• Norovirus accounts for over 5 million cases (58%) of food poisoning annually, resulting in 14,600 hospitalizations.”

Promising, but not 100% effective

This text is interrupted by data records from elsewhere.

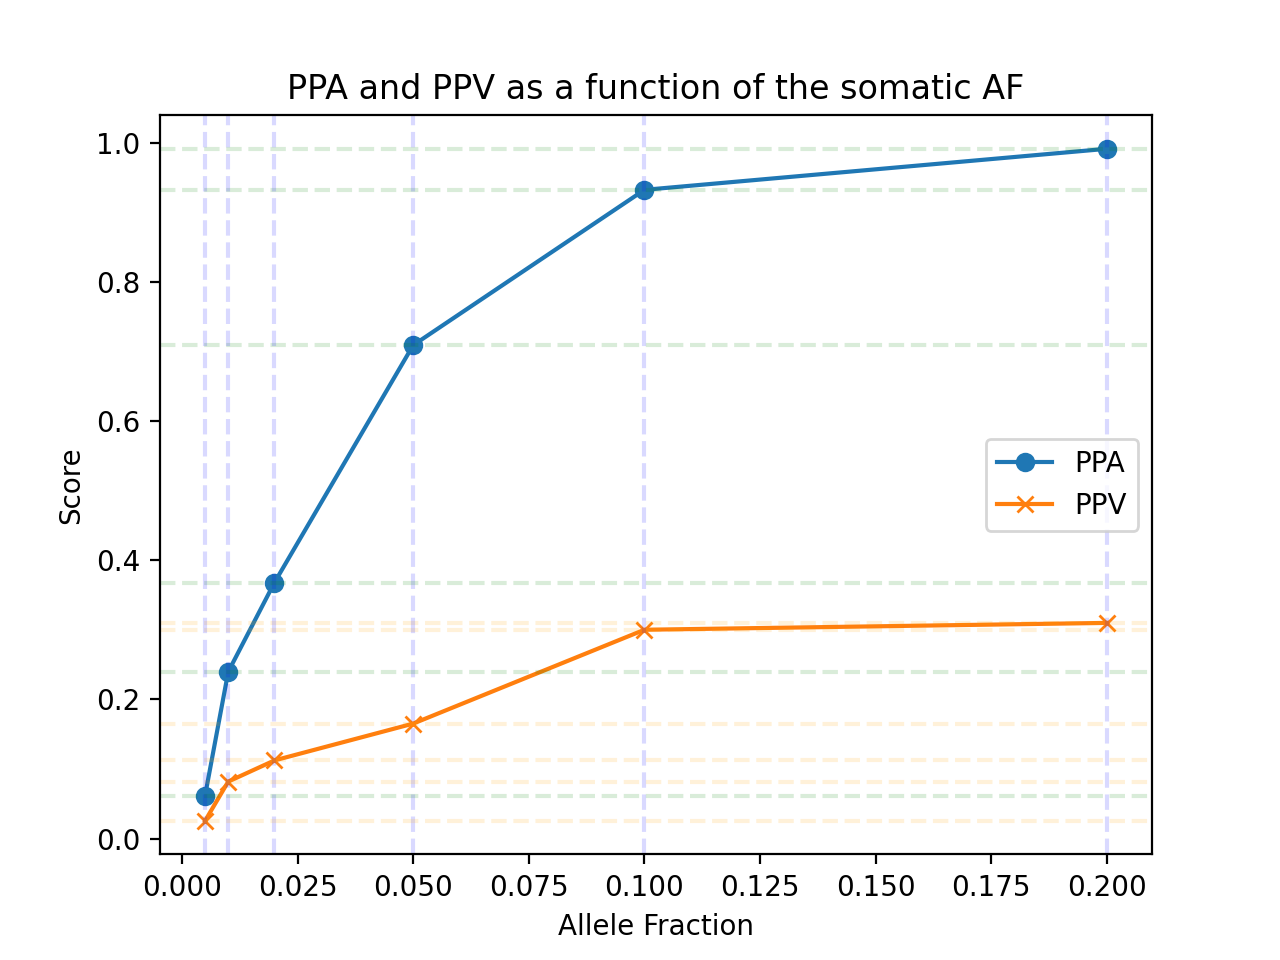
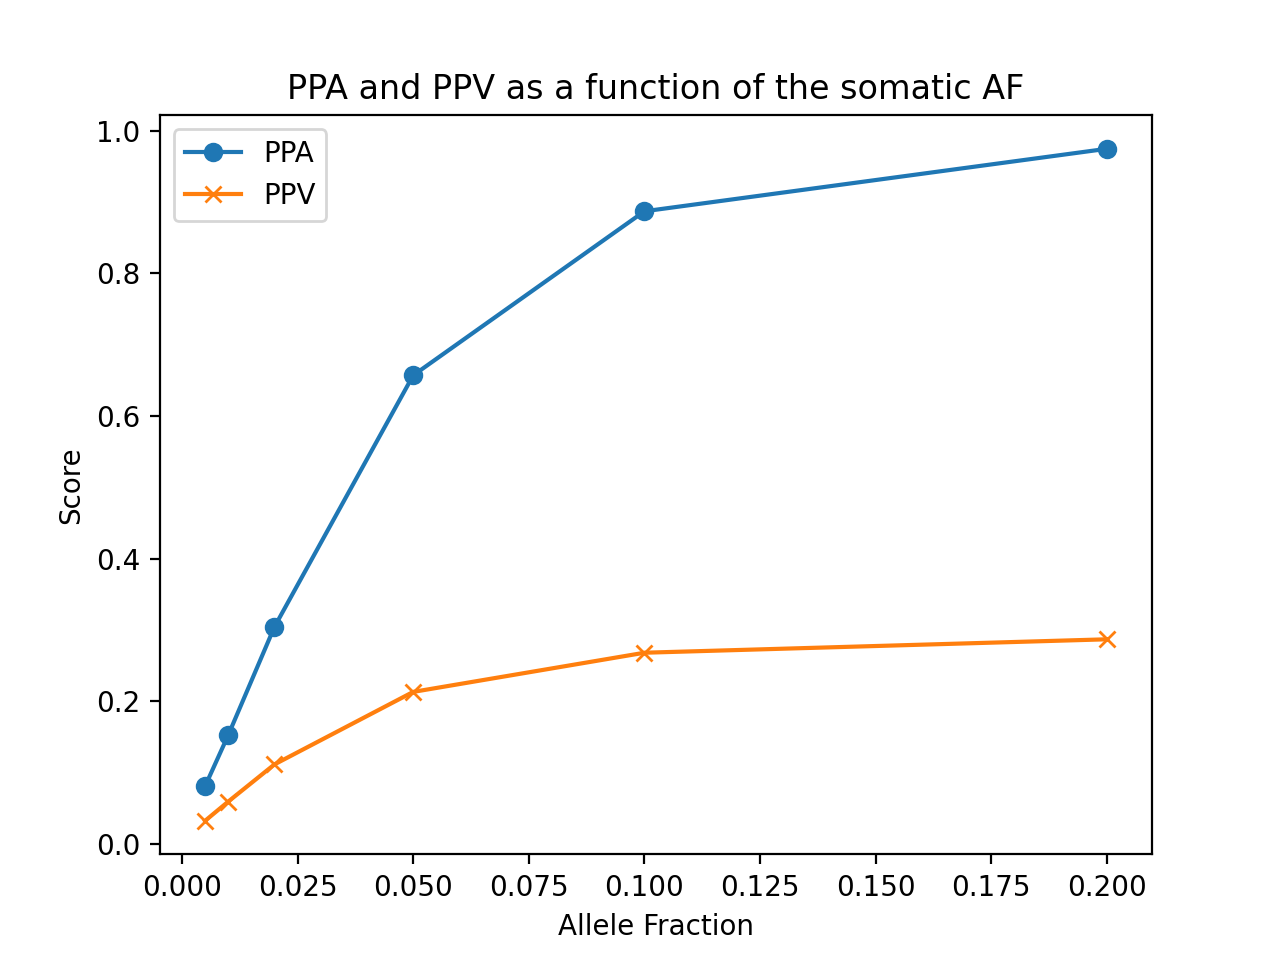
Code cleanup and adding time information in run_simulation.py

diff --git a/run_simulation.py b/run_simulation.py
@@ -58,6 +58,7 @@ Author:
 import argparse
 import numpy as np
 import psutil
+import timeit
 
 def get_available_memory() -> int:
     """
@@ -256,6 +257,7 @@ def main():
         reproducible.
 
     """
+    start_time = timeit.default_timer()
     parser = argparse.ArgumentParser("Monte-Carlo simulation of somatic \
                                      mutations in NGS data.")
     parser.add_argument('-k','--num_pileups',          type=int, required=True,
@@ -310,6 +312,9 @@ def main():
     print(f"PPA: {round(ppa*100, 2)}%, \t PPV: {round(ppv*100, 2)}%, \t \
         Specificity: {round(specificity*100, 2)}%")
     print("="*80)
+    end_time = timeit.default_timer() - start_time
+    print(f"Finished simulating {args.num_pileups} pileups in {end_time} seconds")
+
 
 if __name__ == '__main__':
     main()

diff --git a/create_af_plots_for_simulation.py b/create_af_plots_for_simulation.py
@@ -58,10 +58,6 @@ def plot_metrics(allele_fractions: np.ndarray,
     """
     plt.plot(allele_fractions, ppas, label='PPA', marker='o')
     plt.plot(allele_fractions, ppvs, label='PPV', marker='x')
-    for x, y, z in zip(allele_fractions, ppas, ppvs):
-        plt.axvline(x=x, color='b', linestyle='--', alpha=0.15)
-        plt.axhline(y=y, color='g', linestyle='--', alpha=0.15)
-        plt.axhline(y=z, color='#FFA500', linestyle='--', alpha=0.15)
     plt.xlabel('Allele Fraction')
     plt.ylabel('Score')
     plt.title('PPA and PPV as a function of the somatic AF')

The company has developed two promising forms of the the vaccine, an injection form and a nasal spray. Both contain no active virus, but instead virus like particles. In testing they gave the vaccine to 47 test participants and placebo to 43 participants. They then exposed the participants orally to about 10 times the amount of the virus needed to typically infect about half of the general population. The results of the testing showed that the new vaccine is about 50% in preventing the disease and reduced the severity of the disease of those who still came down with it by 35%. Generally, most vaccine producers try to achieve an 80% to 90% effectiveness rate. However, the vaccines still needs to be tested in the “wild” as sometimes the effectiveness rate improves when subjects are casually exposed to an infectious agent rather than an intentional clinical exposure.  The immunity to the virus can last about 2 years as this is an agent that tends to mutate through genetic drift like influenza. Hence,  like the influenza vaccine, the Norovirus vaccine would need to be updated and re-administered every year or two.

LigoCyte may choose to still make the vaccine available even at the only 50% effectiveness rate as it still could benefit those in institutional settings and the elderly who are extremely vulnerable to the virus.  Cruise ships may be one of those “institutional settings” where the general population as well as the crew could benefit from the vaccine even with an only 50% effectiveness rate.